## The problem
What is the number of lines below that contain the word "itemize"? Give only that number.

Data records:
────────

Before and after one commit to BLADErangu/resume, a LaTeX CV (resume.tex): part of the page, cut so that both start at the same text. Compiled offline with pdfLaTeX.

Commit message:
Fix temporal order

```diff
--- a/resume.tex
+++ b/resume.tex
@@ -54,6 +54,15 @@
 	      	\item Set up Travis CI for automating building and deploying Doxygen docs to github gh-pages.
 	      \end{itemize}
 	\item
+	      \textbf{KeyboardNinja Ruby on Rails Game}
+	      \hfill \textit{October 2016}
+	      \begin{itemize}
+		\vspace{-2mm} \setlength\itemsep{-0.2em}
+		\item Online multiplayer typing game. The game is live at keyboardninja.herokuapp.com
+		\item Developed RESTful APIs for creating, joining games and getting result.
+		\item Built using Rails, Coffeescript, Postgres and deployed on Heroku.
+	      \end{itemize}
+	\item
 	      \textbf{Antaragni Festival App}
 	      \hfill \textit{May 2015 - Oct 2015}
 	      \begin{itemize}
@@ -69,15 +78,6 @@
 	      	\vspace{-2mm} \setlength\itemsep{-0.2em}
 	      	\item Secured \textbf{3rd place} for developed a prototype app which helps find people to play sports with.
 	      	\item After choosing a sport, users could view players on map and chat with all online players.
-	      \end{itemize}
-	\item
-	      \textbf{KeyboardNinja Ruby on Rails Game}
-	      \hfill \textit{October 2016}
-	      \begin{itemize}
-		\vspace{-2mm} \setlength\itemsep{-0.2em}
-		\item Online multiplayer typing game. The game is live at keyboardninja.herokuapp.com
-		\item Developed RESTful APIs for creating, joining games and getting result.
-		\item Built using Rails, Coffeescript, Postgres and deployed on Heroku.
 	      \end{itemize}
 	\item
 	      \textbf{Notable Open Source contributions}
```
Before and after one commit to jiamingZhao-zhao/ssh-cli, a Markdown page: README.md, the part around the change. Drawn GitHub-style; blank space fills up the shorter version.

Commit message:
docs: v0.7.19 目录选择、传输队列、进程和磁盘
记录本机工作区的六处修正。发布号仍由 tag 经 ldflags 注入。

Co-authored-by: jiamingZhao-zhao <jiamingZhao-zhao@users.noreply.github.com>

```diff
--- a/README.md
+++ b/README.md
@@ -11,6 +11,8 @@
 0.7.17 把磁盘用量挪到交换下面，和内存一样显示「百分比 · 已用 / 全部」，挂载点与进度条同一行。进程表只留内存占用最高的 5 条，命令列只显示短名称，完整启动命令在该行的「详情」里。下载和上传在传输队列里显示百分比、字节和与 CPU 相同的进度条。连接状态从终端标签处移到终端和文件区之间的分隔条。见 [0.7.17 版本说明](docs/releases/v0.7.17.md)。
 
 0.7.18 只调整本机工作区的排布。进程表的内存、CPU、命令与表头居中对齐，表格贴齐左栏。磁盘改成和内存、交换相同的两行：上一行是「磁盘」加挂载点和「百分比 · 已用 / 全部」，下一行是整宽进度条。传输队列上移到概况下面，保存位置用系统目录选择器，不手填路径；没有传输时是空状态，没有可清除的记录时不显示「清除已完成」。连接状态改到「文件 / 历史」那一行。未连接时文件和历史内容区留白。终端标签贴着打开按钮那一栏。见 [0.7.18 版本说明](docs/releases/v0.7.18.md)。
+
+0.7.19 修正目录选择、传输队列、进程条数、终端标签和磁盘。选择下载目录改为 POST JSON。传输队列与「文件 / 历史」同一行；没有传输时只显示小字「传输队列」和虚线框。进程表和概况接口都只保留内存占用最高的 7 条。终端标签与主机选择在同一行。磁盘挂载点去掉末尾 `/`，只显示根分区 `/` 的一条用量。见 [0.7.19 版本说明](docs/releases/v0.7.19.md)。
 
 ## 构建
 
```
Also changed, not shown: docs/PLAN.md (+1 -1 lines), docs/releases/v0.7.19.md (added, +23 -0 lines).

────────

## Finished task
7